"Even in a well-diversified short book, things can go wrong. Wirecard, for example, didn’t go wrong all at once but it cost us considerable money over a decade and was a drag on performance.
"It was a winner last quarter, but that was small consolation."
Hempton had been on to since 2012, when he figured out that the Indonesian acquisition made by the German pornography and gambling payments specialist uh, didn’t really exist. Karmically, however, Hempton was to suffer a fate similar to his enemy Ackman’s, although in his case not only were the authorities distinctly unhelpful but, in typically German fashion, threatening and actively opposed to his project.
“The company and the German regulators eventually decided that short-sellers were conspiring to spread lies about Wirecard and drive the stock down.
"The German securities regulator (BaFin) even criminally charged two journalists from the Financial Times as well as some short-sellers. One short-seller was convicted and jailed for saying things about Wirecard that were in retrospect shown to be accurate."
Hempton says Bronte Capital, which has never been afraid to use social media to push its investment theories, remained silent about Wirecard because of the risk of "bogus criminal charges for telling the truth".
Nor, Hempton warns his investors—who must by this point in the letter be wondering why they’ve endeavored their capital on such a miserable, doomed adventure—is Wirecard a wildcard, something unprecedented and unlikely to be repeated. Far from it.
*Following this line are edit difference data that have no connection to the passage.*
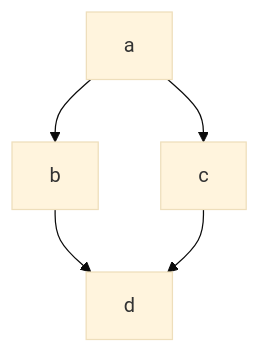
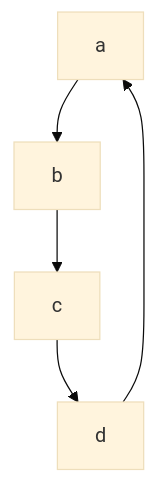
One commit to buckeye43210/sandbox changed the diagram in README.md. Above: the diagram before and after it, drawn with Mermaid (base theme).

Commit message:
Update README.md
Changing diagram.

````diff
--- a/README.md
+++ b/README.md
@@ -5,4 +5,4 @@
  ```mermaid
  graph TD
-   a --> b & c --> d
+   a --> b --> c --> d --> a
 ```
````
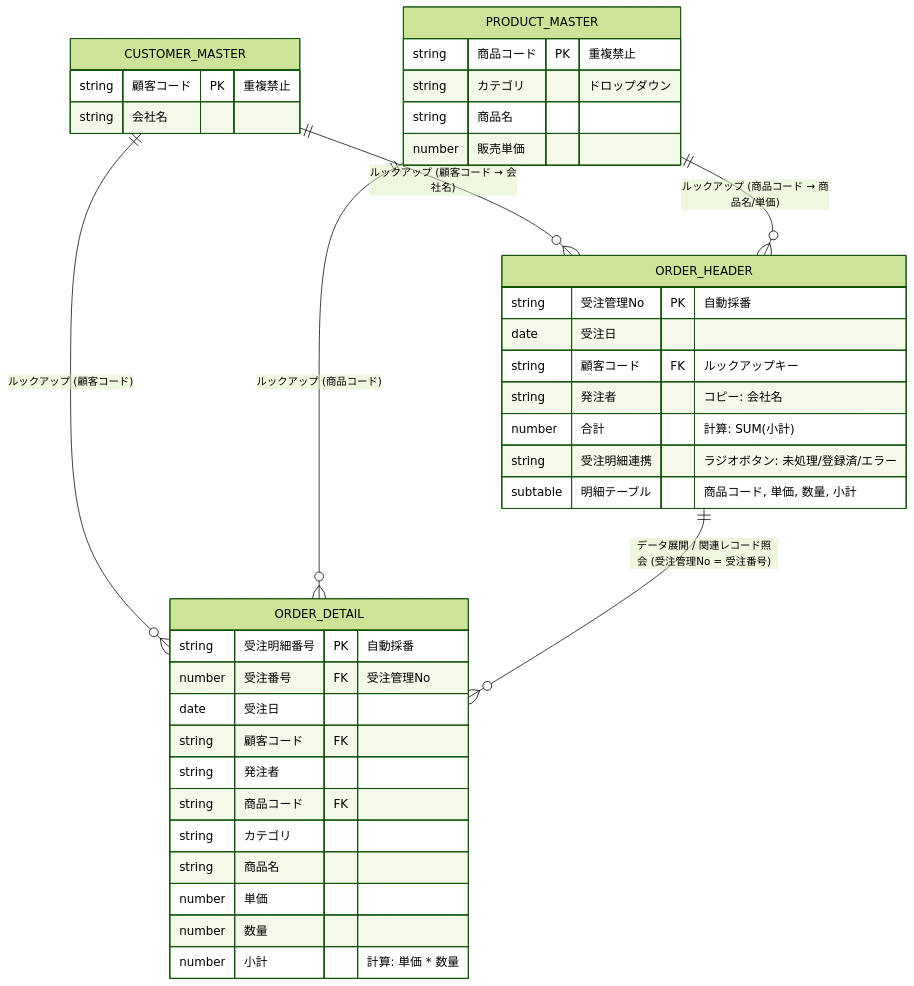
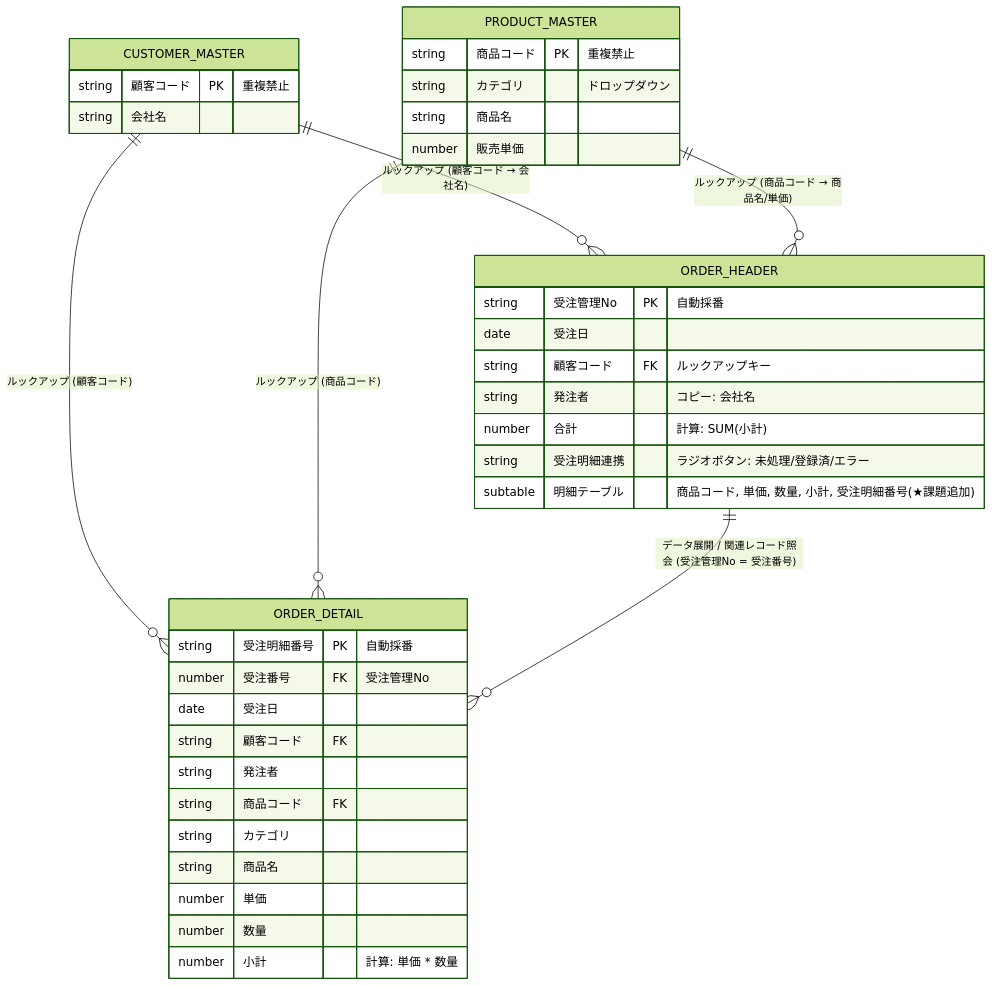
The first of 3 diagrams in docs/受注管理仕様.md (Kazu-matu/kintone-lessen), drawn with Mermaid (forest theme) before and after one commit. The commit also changed other lines of this file and 6 other files, not shown here.

````diff
--- a/docs/受注管理仕様.md
+++ b/docs/受注管理仕様.md
@@ -47,44 +48,44 @@
 ```mermaid
 erDiagram
     CUSTOMER_MASTER ||--o{ ORDER_HEADER : "ルックアップ (顧客コード → 会社名)"
     CUSTOMER_MASTER ||--o{ ORDER_DETAIL : "ルックアップ (顧客コード)"
     PRODUCT_MASTER ||--o{ ORDER_HEADER : "ルックアップ (商品コード → 商品名/単価)"
     PRODUCT_MASTER ||--o{ ORDER_DETAIL : "ルックアップ (商品コード)"
     ORDER_HEADER ||--o{ ORDER_DETAIL : "データ展開 / 関連レコード照会 (受注管理No = 受注番号)"
 
     CUSTOMER_MASTER {
         string 顧客コード PK "重複禁止"
         string 会社名
     }
     
     PRODUCT_MASTER {
         string 商品コード PK "重複禁止"
         string カテゴリ "ドロップダウン"
         string 商品名
         number 販売単価
     }
     
     ORDER_HEADER {
         string 受注管理No PK "自動採番"
         date 受注日
         string 顧客コード FK "ルックアップキー"
         string 発注者 "コピー: 会社名"
         number 合計 "計算: SUM(小計)"
         string 受注明細連携 "ラジオボタン: 未処理/登録済/エラー"
-        subtable 明細テーブル "商品コード, 単価, 数量, 小計"
+        subtable 明細テーブル "商品コード, 単価, 数量, 小計, 受注明細番号(★課題追加)"
     }
     
     ORDER_DETAIL {
         string 受注明細番号 PK "自動採番"
         number 受注番号 FK "受注管理No"
         date 受注日
         string 顧客コード FK
         string 発注者
         string 商品コード FK
         string カテゴリ
         string 商品名
         number 単価
         number 数量
         number 小計 "計算: 単価 * 数量"
     }
 ```
````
"Worse, there is likely another Wirecard somewhere in our collection of 200-plus shorts, a position that will cost us (meaning you) decent money but on which we are right".
Why John Hempton’s Wirecard short failed [Australian Financial Review]